EXERCISE REQUIREMENTS:
The string "mxGeometry" may appear in lines of the listing. Report each line where it does.

DATA SHOWN:
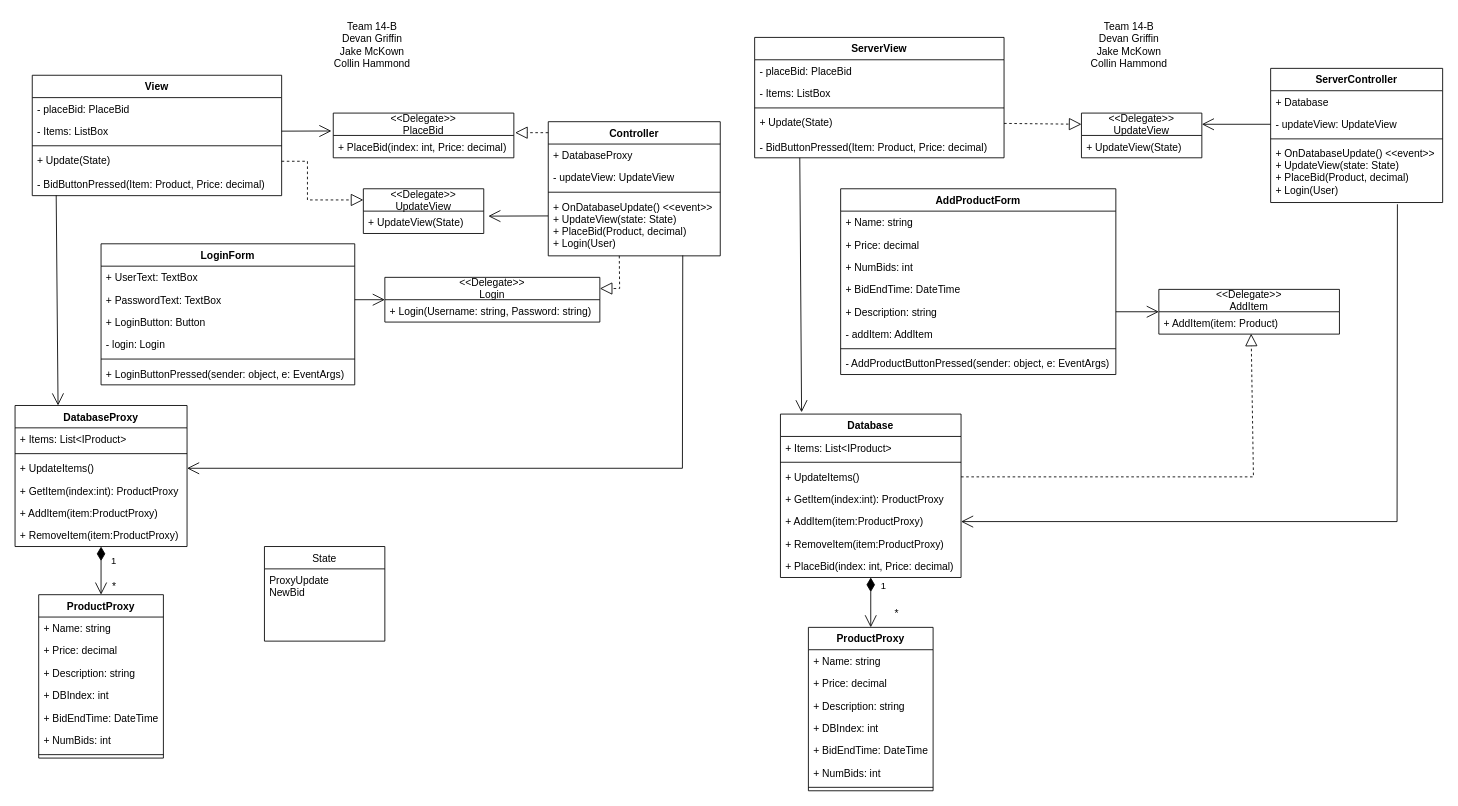
CoHammo/Bid501-Team14B keeps this draw.io diagram as page "Client UML Start" (1 of 5) of Project4-Diagrams.drawio. Above is the earlier version. Source tidied: cells renumbered, new cells numbered last; positions are measured from the earlier drawing's top-left corner, leaving out a move shared by most shapes. Both pictures are drawn from the tidied source at 86%, with x=0, y=0 at pixel (15, 15).
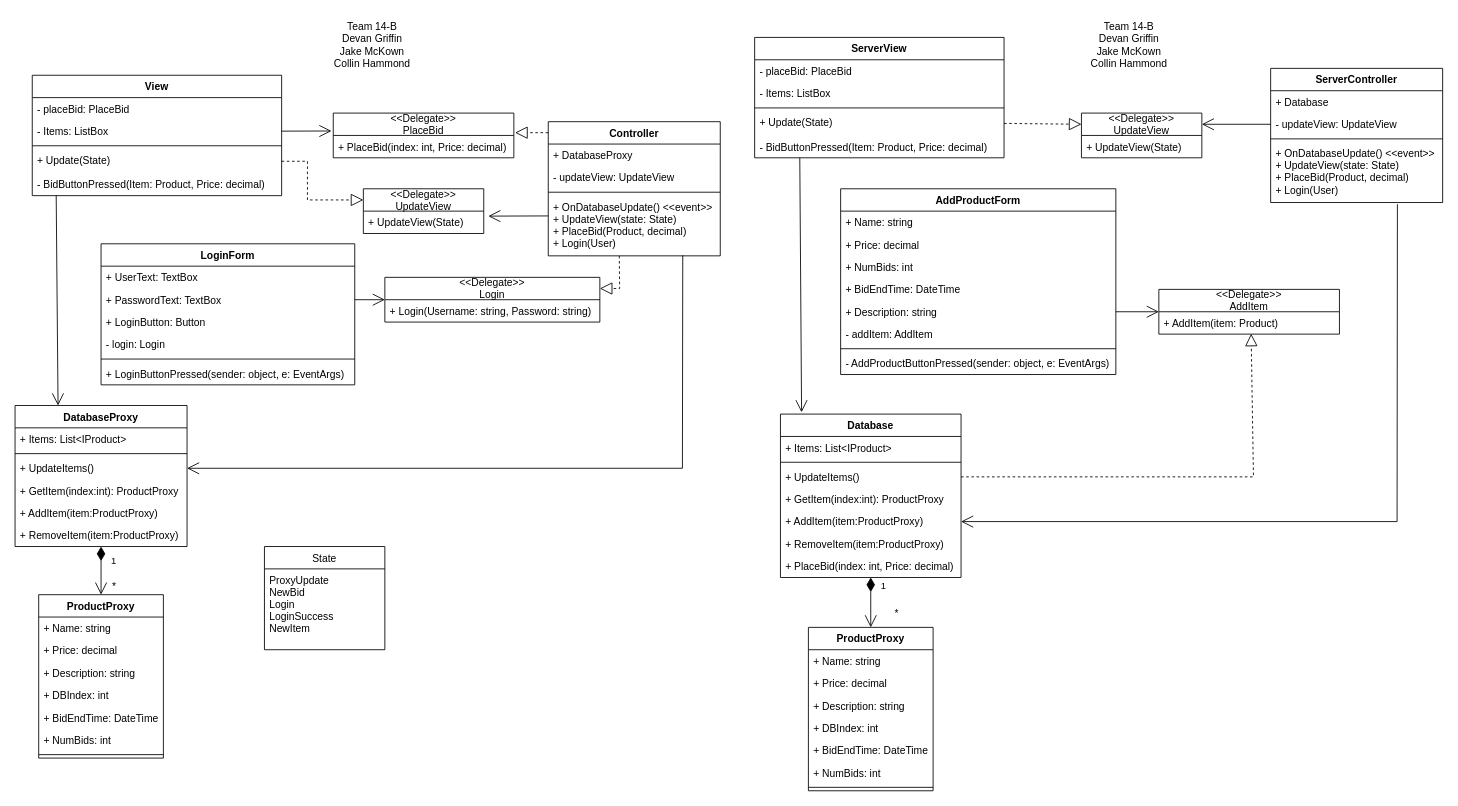
The same diagram, later.

Change to the diagram source:
```diff
@@
     <mxCell id="20" value="State" style="swimlane;fontStyle=0;horizontal=1;startSize=26;fillColor=none;" parent="1" vertex="1">
-      <mxGeometry x="290" y="618" width="140" height="110" as="geometry" />
+      <mxGeometry x="290" y="618" width="140" height="120" as="geometry" />
     </mxCell>
-    <mxCell id="21" value="ProxyUpdate&#10;NewBid" style="text;strokeColor=none;fillColor=none;align=left;verticalAlign=top;spacingLeft=4;spacingRight=4;overflow=hidden;" parent="20" vertex="1">
-      <mxGeometry y="26" width="140" height="84" as="geometry" />
+    <mxCell id="21" value="ProxyUpdate&#10;NewBid&#10;Login&#10;LoginSuccess&#10;NewItem" style="text;strokeColor=none;fillColor=none;align=left;verticalAlign=top;spacingLeft=4;spacingRight=4;overflow=hidden;" parent="20" vertex="1">
+      <mxGeometry y="26" width="140" height="94" as="geometry" />
     </mxCell>
```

EXERCISE OUTPUT:
-      <mxGeometry x="290" y="618" width="140" height="110" as="geometry" />
+      <mxGeometry x="290" y="618" width="140" height="120" as="geometry" />
-      <mxGeometry y="26" width="140" height="84" as="geometry" />
+      <mxGeometry y="26" width="140" height="94" as="geometry" />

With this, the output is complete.